Detected change data
══════════════════════════════

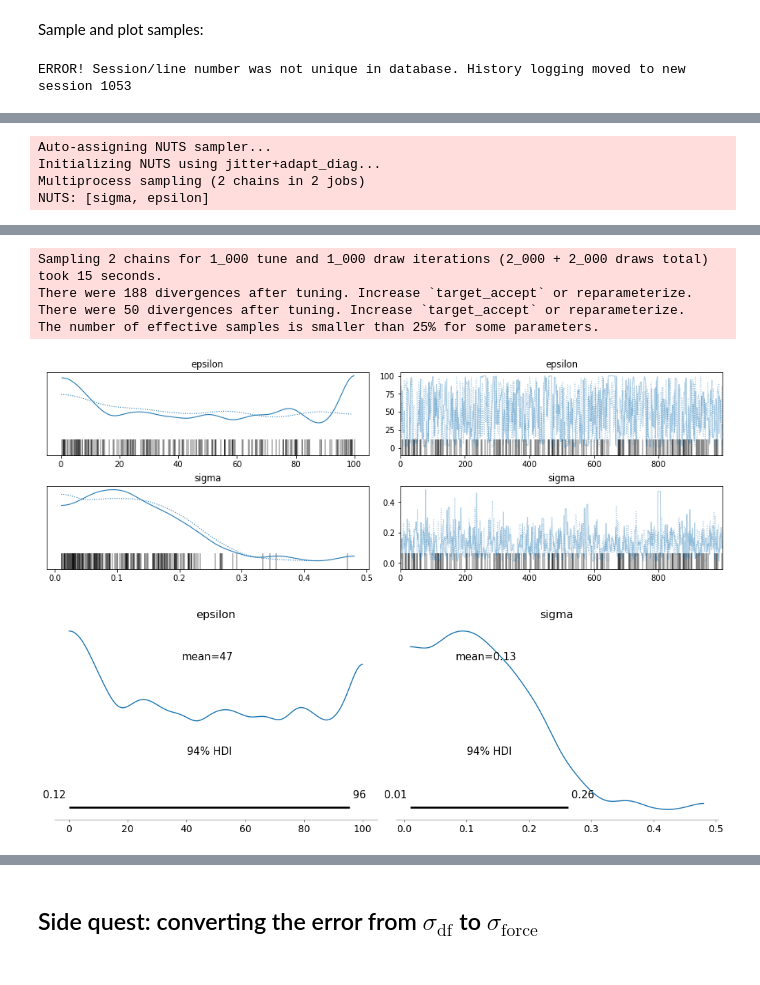
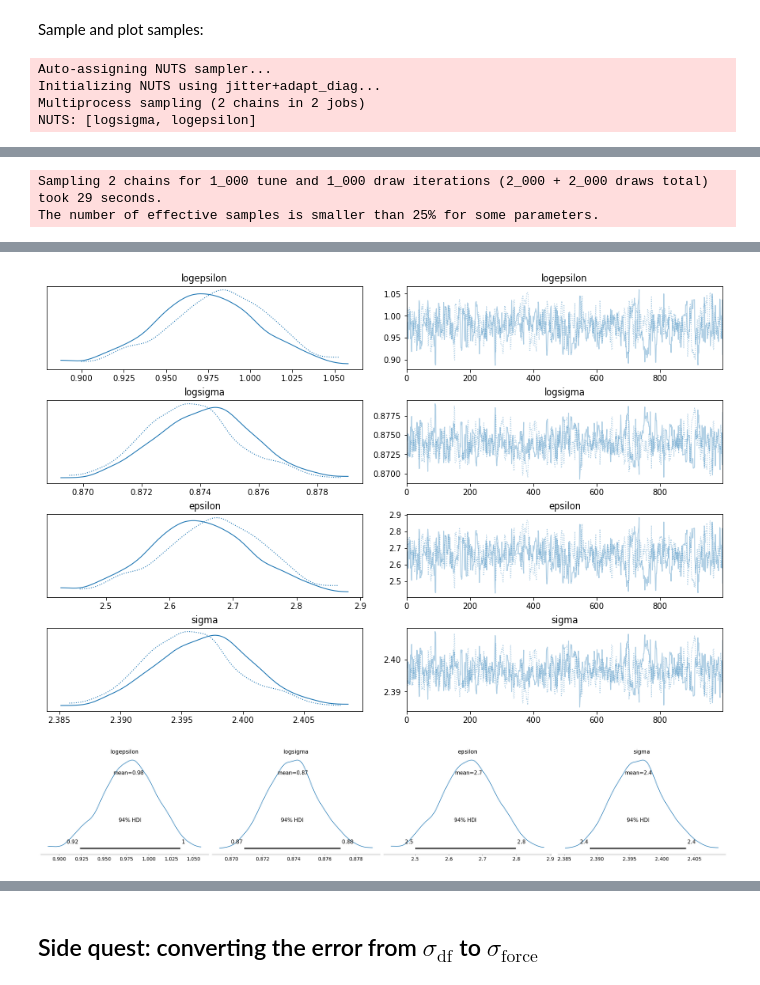
Before and after one commit to phys201/nc_AFM, a Jupyter notebook: documentation.ipynb, the cells around one changed output, grey strips where cells are left out. Saved outputs shown, nothing was run; the diff lists cells and outputs as text; code cells hidden in the pictures.

Commit message:
optimization
edits to optimise pymc3's smapling (start value, jefferys prior)

```diff
--- a/documentation.ipynb
+++ b/documentation.ipynb
@@ -158,7 +164,10 @@ map_estimate
 Sample and plot samples:
 # %%
 with LJ_model:
-    trace =pm.sample(1000, return_inferencedata=True)
+    trace =pm.sample(1000, start = map_estimate, return_inferencedata=True)
     az.plot_trace(trace);
 # %% [output]
-ERROR! Session/line number was not unique in database. History logging moved to new session 1053
+Auto-assigning NUTS sampler...
+Initializing NUTS using jitter+adapt_diag...
+Multiprocess sampling (2 chains in 2 jobs)
+NUTS: [logsigma, logepsilon]
@@ -165,4 +175,2 @@ ERROR! Session/line number was not unique in database. History logging moved to
-Auto-assigning NUTS sampler...
-Initializing NUTS using jitter+adapt_diag...
-Multiprocess sampling (2 chains in 2 jobs)
-NUTS: [sigma, epsilon]
+Sampling 2 chains for 1_000 tune and 1_000 draw iterations (2_000 + 2_000 draws total) took 29 seconds.
+The number of effective samples is smaller than 25% for some parameters.
@@ -170,13 +177,9 @@ NUTS: [sigma, epsilon]
-Sampling 2 chains for 1_000 tune and 1_000 draw iterations (2_000 + 2_000 draws total) took 15 seconds.
-There were 188 divergences after tuning. Increase `target_accept` or reparameterize.
-There were 50 divergences after tuning. Increase `target_accept` or reparameterize.
-The number of effective samples is smaller than 25% for some parameters.
-[figure, old version]
+[figure, new version]
 # %%
 with LJ_model:
     az.plot_posterior(trace)
 # %% [output]
-[figure, old version]
+[figure, new version]
 # %%
 posterior_dataframe = trace.posterior.to_dataframe()
 # %%
```
Also changed, not shown: parts of 12 cells of this notebook, 1 other file.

══════════════════════════════

:: WHAT YOU ARE ASKED TO DO ::
Where does the word "Auto" occur in the records? Return every line that holds it.

:: EXERCISE RESULT ::
+Auto-assigning NUTS sampler...
-Auto-assigning NUTS sampler...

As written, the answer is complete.